04 July 2019 17:53
In this weeks featured Autosport Plus article, Gary Anderson looks into what made the Austrian Grand Prix so exciting.
What a difference a week makes. After the French Grand Prix a week ago, I described the race as "a bit of a non-event on a track that is about as interesting as driving across the Sahara Desert". The Austrian Grand Prix could not have been more different.
The cars were largely the same thanks to the one-week gap, as it didn't allow much time for major developments. Yet the Austrian race, with the same ingredients in terms of teams, drivers and machinery, turned into one of the best for a long time.
There are a few reasons for this.
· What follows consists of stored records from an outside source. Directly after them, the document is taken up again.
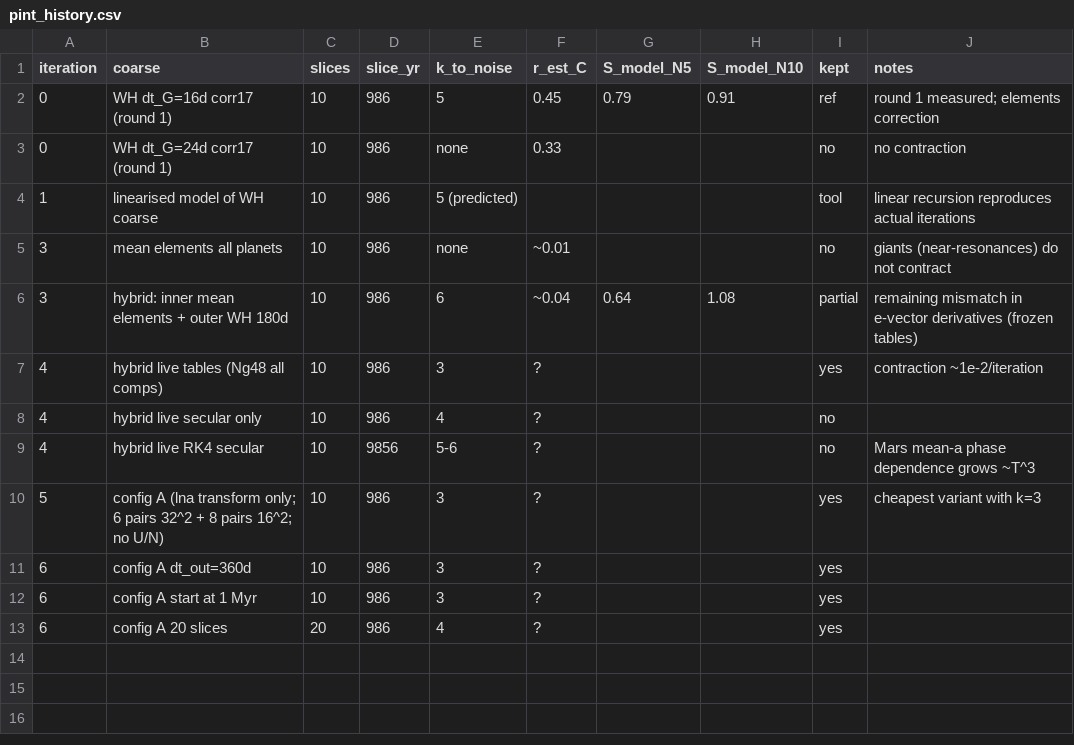
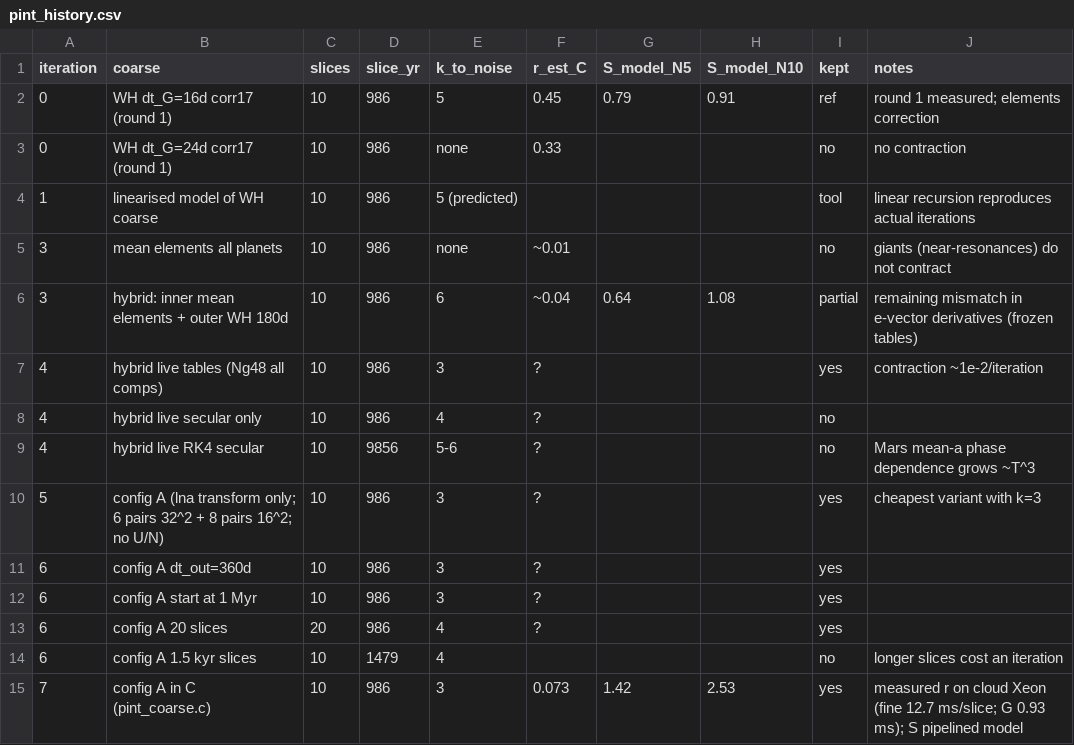
Before and after one commit to hippke/parachron, a CSV file: whfaster/pint_history.csv, drawn as a sheet; the diff names each change by its address in the sheet, - before the commit and + after, or states it on an @@ line.

```diff
--- a/whfaster/pint_history.csv
+++ b/whfaster/pint_history.csv
+row 14: 6 | config A 1.5 kyr slices | 10 | 1479 | 4 |  |  |  | no | longer slices cost an iteration
+row 15: 7 | config A in C (pint_coarse.c) | 10 | 986 | 3 | 0.073 | 1.42 | 2.53 | yes | measured r on cloud Xeon (fine 12.7 ms/slice; G 0.93 ms); S pipelined model
```
Also changed, not shown: 9 other files.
The Red Bull Ring is a circuit that punishes drivers for their mistakes, there are elevation changes into, through and out of most corners and, more importantly, it didn't play to the strengths of the Mercedes.
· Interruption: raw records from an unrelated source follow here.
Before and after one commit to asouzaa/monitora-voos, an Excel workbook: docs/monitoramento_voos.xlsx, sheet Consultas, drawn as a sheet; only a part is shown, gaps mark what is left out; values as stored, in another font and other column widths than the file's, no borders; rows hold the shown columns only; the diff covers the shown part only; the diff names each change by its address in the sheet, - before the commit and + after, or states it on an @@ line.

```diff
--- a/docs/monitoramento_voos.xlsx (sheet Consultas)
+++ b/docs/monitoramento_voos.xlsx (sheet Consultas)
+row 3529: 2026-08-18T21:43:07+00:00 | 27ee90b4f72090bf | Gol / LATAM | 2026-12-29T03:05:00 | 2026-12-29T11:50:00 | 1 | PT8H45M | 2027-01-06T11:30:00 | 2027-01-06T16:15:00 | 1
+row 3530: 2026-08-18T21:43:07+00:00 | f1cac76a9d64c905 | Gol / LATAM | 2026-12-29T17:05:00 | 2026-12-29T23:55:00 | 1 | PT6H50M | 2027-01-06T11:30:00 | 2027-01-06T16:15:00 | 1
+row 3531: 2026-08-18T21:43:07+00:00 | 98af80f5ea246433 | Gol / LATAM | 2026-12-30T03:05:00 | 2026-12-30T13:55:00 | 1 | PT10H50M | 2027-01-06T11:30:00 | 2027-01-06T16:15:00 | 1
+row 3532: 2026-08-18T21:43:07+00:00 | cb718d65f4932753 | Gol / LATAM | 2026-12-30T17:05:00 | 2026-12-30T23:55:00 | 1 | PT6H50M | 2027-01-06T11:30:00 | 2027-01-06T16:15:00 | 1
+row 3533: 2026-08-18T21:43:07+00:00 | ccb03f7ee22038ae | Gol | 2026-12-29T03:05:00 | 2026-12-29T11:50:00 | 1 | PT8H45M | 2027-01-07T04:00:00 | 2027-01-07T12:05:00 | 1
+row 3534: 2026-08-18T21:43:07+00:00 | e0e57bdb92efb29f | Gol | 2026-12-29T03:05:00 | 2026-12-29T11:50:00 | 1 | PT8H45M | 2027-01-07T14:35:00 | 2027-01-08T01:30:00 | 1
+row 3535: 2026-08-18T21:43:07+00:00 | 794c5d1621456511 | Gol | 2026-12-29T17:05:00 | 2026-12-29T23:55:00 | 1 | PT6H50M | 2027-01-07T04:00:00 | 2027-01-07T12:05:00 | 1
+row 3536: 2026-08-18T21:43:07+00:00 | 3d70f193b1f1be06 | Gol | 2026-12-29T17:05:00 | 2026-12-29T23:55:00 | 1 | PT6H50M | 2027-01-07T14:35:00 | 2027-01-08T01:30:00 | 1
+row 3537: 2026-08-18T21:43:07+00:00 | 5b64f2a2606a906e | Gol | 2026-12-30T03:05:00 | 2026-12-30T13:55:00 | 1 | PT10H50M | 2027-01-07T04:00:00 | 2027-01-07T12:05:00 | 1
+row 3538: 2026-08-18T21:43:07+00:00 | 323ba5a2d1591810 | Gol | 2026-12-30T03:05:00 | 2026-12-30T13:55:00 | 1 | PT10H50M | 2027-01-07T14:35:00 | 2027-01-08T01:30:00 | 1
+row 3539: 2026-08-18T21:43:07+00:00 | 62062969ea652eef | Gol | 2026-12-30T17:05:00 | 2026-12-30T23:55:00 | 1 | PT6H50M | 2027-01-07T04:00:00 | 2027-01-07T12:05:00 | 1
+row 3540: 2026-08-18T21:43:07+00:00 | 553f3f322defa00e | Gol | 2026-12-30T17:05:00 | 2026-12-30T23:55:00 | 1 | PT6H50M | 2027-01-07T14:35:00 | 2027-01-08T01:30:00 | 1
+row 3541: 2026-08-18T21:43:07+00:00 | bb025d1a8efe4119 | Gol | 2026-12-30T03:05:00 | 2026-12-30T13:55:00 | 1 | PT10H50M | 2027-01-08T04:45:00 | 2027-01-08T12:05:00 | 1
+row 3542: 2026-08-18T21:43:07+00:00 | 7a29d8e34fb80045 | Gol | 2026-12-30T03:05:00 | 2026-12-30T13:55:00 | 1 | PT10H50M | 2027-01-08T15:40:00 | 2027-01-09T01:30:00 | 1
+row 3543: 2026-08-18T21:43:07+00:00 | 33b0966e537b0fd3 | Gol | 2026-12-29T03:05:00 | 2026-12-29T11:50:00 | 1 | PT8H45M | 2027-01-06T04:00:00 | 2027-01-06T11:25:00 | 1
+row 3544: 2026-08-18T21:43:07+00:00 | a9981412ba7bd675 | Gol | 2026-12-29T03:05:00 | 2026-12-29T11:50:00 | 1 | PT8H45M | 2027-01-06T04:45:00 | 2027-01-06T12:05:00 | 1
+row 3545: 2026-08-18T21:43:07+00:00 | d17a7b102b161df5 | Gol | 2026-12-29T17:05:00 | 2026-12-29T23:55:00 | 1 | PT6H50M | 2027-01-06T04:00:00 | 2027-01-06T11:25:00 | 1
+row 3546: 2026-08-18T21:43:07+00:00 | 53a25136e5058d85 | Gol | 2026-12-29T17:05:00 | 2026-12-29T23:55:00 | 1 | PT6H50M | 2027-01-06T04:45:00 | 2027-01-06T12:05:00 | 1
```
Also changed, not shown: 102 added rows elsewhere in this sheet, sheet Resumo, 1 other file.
On top of that, Mercedes did not have adequate cooling capacity for the abnormally high temperatures, with both drivers asked to lift and coast for 400m each lap of the race.
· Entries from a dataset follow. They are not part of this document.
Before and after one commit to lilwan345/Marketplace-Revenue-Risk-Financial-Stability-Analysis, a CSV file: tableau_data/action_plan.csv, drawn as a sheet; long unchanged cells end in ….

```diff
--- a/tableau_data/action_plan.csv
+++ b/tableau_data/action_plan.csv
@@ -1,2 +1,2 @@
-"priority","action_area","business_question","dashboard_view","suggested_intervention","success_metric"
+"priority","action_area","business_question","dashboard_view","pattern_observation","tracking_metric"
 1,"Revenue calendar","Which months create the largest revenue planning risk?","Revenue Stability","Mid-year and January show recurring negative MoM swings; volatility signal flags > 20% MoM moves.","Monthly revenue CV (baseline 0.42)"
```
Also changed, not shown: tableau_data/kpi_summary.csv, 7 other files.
The elevation changes mean that the fastest racing line is not necessarily just the largest corner radius. It allows, and actually forces, the drivers to find the line that suits their car set-up best.
As an example, the last corner on entry is downhill but then it goes into a compression. You have to believe in the extra grip that the compression gives, and you must have the car heading in the right direction when you drive into it.
Turns 1 and 3 are uphill braking zones. Turn 4 is downhill braking and Turn 9 is blind on entry as you come over the crest, so it means the drivers have a bigger input than normal. Also, the car's mechanical set-up needs to be more compliant to allow greater tyre contact through the varying cambers on the track surface.
I have heard far too often that the Mercedes is faster around the corners and that the Ferrari is faster on the straights - to the extent that Mercedes seems to be saying it so often that it's possibly questioning the legality of why and how Ferrari can achieve this.
What the team needs to remember is that when the hybrid engine rules first came into play in 2014, the Mercedes was so much faster than everyone else. Straightline speed versus downforce - and hence drag - will always be a compromise and it is circuit dependent. Ferrari may have found a magic bullet, but I don't think so.
The simple answer is Mercedes got it wrong and this race was simply an interlude in its dominance, and a chance for a glimpse of what a three-team battle for the championship would look like. But - spoiler alert - we shouldn't expect this to happen too often. As Aristotle once said, 'one swallow does not a summer make'.